[WORK TASK] Some lines in the entries contain the word "tagged". Copy all of them.

[DATA SUPPLIED]
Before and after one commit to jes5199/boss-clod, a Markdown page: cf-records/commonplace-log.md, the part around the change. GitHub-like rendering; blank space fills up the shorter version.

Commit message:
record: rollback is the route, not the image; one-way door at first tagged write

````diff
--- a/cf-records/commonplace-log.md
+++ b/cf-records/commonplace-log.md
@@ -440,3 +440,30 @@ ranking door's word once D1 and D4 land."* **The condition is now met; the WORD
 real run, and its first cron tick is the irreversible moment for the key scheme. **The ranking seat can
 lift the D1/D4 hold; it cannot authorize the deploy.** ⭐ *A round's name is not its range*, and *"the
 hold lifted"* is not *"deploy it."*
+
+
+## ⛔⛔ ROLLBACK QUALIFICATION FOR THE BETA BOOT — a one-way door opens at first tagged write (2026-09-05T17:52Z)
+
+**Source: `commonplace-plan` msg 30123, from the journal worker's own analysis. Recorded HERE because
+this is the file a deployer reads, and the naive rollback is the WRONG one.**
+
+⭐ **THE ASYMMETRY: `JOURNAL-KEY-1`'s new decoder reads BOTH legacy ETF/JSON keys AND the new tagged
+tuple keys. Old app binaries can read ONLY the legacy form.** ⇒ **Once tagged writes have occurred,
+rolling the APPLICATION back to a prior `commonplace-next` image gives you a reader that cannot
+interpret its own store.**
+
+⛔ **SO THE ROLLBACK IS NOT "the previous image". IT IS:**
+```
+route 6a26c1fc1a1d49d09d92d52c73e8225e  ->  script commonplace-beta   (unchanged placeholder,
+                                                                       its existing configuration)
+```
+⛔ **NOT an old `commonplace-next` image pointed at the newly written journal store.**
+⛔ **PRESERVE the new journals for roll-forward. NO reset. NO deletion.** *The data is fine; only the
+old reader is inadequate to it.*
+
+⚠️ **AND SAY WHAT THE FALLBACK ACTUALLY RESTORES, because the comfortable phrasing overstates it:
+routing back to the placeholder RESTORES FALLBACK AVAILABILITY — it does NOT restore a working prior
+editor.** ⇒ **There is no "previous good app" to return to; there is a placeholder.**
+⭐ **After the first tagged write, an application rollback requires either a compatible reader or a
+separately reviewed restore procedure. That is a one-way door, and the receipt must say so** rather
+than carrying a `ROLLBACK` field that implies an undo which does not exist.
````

[ANSWER BELOW]
record: rollback is the route, not the image; one-way door at first tagged write
+## ⛔⛔ ROLLBACK QUALIFICATION FOR THE BETA BOOT — a one-way door opens at first tagged write (2026-09-05T17:52Z)
+⭐ **THE ASYMMETRY: `JOURNAL-KEY-1`'s new decoder reads BOTH legacy ETF/JSON keys AND the new tagged
+tuple keys. Old app binaries can read ONLY the legacy form.** ⇒ **Once tagged writes have occurred,
+⭐ **After the first tagged write, an application rollback requires either a compatible reader or a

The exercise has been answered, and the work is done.